A bit of a wildman, John hails from the Midwest: A land of corn, cows, pigs, and a host of other healthfully meaty pursuits.

Born on a dark and stormy night in late Fall, John grew up as the son of a meat cutter. There was always plenty of meat at hand. While not wealthy by any stretch of the imagination, his family certainly ate well. According to his father, that was the whole point.

4 thoughts on “Dry-Aged Grilled Ribeye (or is it Prime Rib?)

  1. Am taking this a different direction. Sous-Vide the giant clod, grill to finish (using the “jet accelerator” of the chimney starter with the grate balanced on top instead of the whole grill), then split.

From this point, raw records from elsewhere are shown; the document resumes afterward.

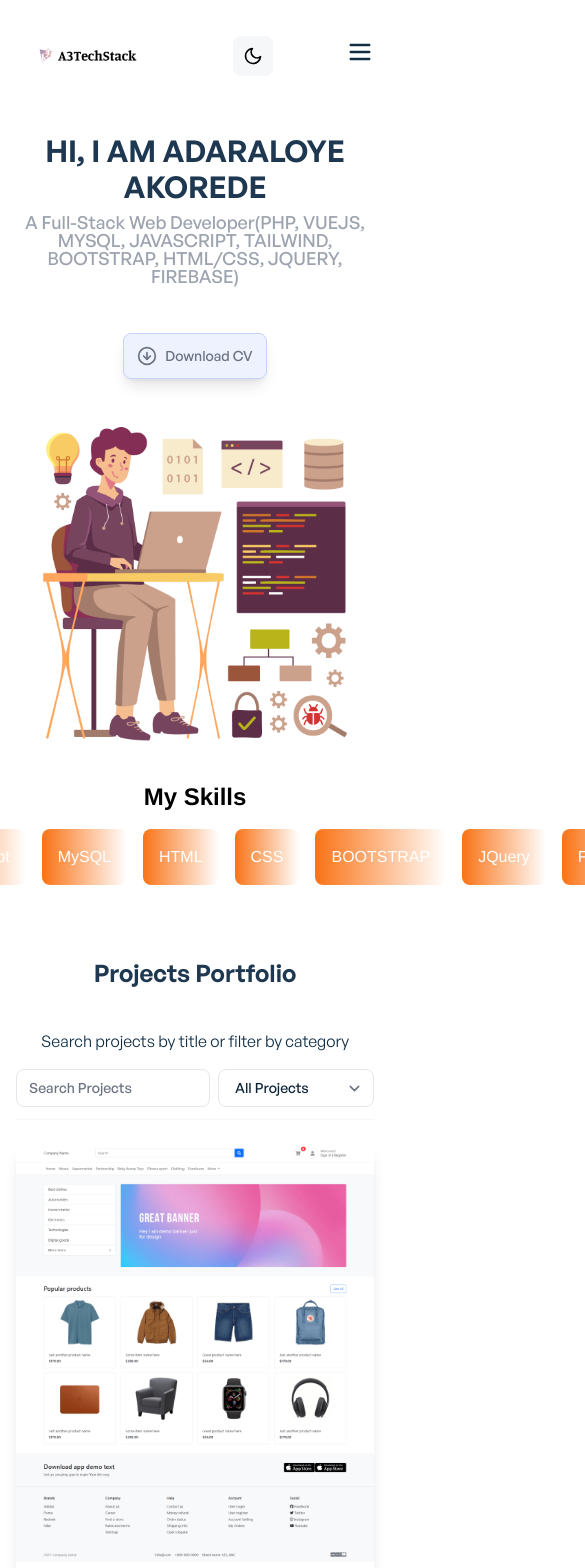
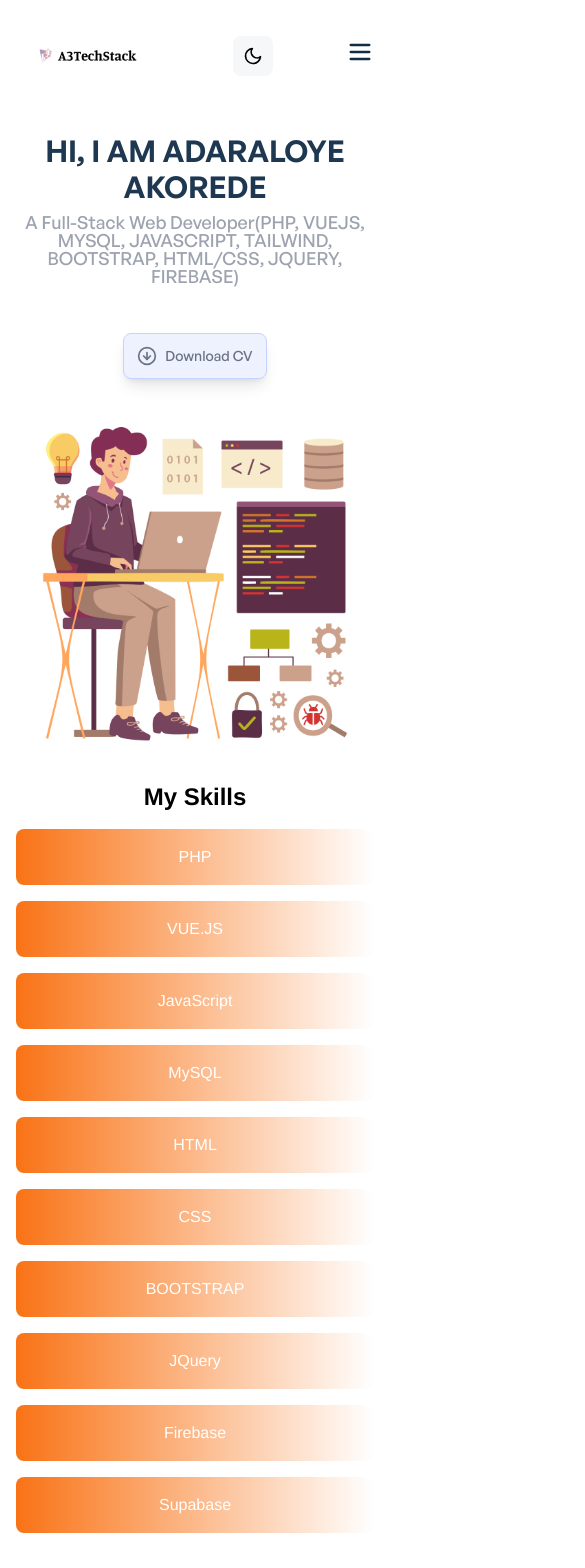
Before and after one commit to A3Techstack/A3TechStack, a Vue app: page / in a window 390 px wide. Shown: the top 1568 px of the page, 585 px wide, since content can reach past the window. Built offline with nearby package versions, Linux system fonts and the light colour scheme; what vue-backtotop would draw is missing.

Commit message:
responsive

```diff
--- a/src/views/Home.vue
+++ b/src/views/Home.vue
@@ -21,40 +21,42 @@ export default {
 		<!-- Skills -->
 		<div class="mb-8 text-center">
 			<h2 class="text-2xl font-bold mb-4">My Skills</h2>
-		<div class="flex justify-center">
-			<div class="flex items-center gap-4">
+			<div class="flex flex-wrap justify-center">
 				<!-- Add your individual skill components or icons here -->
-			<div class="bg-gradient-to-r from-orange-500 to-brown-500 p-4 rounded-lg text-white">
+				<div class="bg-gradient-to-r from-orange-500 to-brown-500 p-4 rounded-lg text-white w-full sm:w-auto mb-4 sm:mb-0 sm:mr-4">
 				PHP
 				</div>
-			<div class="bg-gradient-to-r from-orange-500 to-brown-500 p-4 rounded-lg text-white">
+				<div class="bg-gradient-to-r from-orange-500 to-brown-500 p-4 rounded-lg text-white w-full sm:w-auto mb-4 sm:mb-0 sm:mr-4">
 				VUE.JS
 				</div>
-			<div class="bg-gradient-to-r from-orange-500 to-brown-500 p-4 rounded-lg text-white">
+				<div class="bg-gradient-to-r from-orange-500 to-brown-500 p-4 rounded-lg text-white w-full sm:w-auto mb-4 sm:mb-0 sm:mr-4">
 				JavaScript
 				</div>
-			<div class="bg-gradient-to-r from-orange-500 to-brown-500 p-4 rounded-lg text-white">
+				<div class="bg-gradient-to-r from-orange-500 to-brown-500 p-4 rounded-lg text-white w-full sm:w-auto mb-4 sm:mb-0 sm:mr-4">
 				MySQL
 				</div>
-			<div class="bg-gradient-to-r from-orange-500 to-brown-500 p-4 rounded-lg text-white">
+				<div class="bg-gradient-to-r from-orange-500 to-brown-500 p-4 rounded-lg text-white w-full sm:w-auto mb-4 sm:mb-0 sm:mr-4">
 				HTML
 				</div>
-			<div class="bg-gradient-to-r from-orange-500 to-brown-500 p-4 rounded-lg text-white">
+				<div class="bg-gradient-to-r from-orange-500 to-brown-500 p-4 rounded-lg text-white w-full sm:w-auto mb-4 sm:mb-0 sm:mr-4">
 				CSS
 				</div>
-			<div class="bg-gradient-to-r from-orange-500 to-brown-500 p-4 rounded-lg text-white">
+				<div class="bg-gradient-to-r from-orange-500 to-brown-500 p-4 rounded-lg text-white w-full sm:w-auto mb-4 sm:mb-0 sm:mr-4">
 				BOOTSTRAP
 				</div>
-			<div class="bg-gradient-to-r from-orange-500 to-brown-500 p-4 rounded-lg text-white">
+				<div class="bg-gradient-to-r from-orange-500 to-brown-500 p-4 rounded-lg text-white w-full sm:w-auto mb-4 sm:mb-0 sm:mr-4">
 				JQuery
 				</div>
-			<div class="bg-gradient-to-r from-orange-500 to-brown-500 p-4 rounded-lg text-white">
+				<div class="bg-gradient-to-r from-orange-500 to-brown-500 p-4 rounded-lg text-white w-full sm:w-auto mb-4 sm:mb-0 sm:mr-4">
 				Firebase
+				</div>
+				<div class="bg-gradient-to-r from-orange-500 to-brown-500 p-4 rounded-lg text-white w-full sm:w-auto mb-4 sm:mb-0 sm:mr-4">
+				Supabase
 				</div>
 				<!-- Add more skills as needed -->
 			</div>
 		</div>
-		</div>
+
 
 
 
```
Lines whose indentation alone changed are shown as unchanged.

    I will report results if they are worth reporting.

  2. Yep, salt and pepper is the black dress for great red meat! That looks amazing, even though drying my own meat kinda scares me.

    One of these days though John!

    Hope you are having a great week!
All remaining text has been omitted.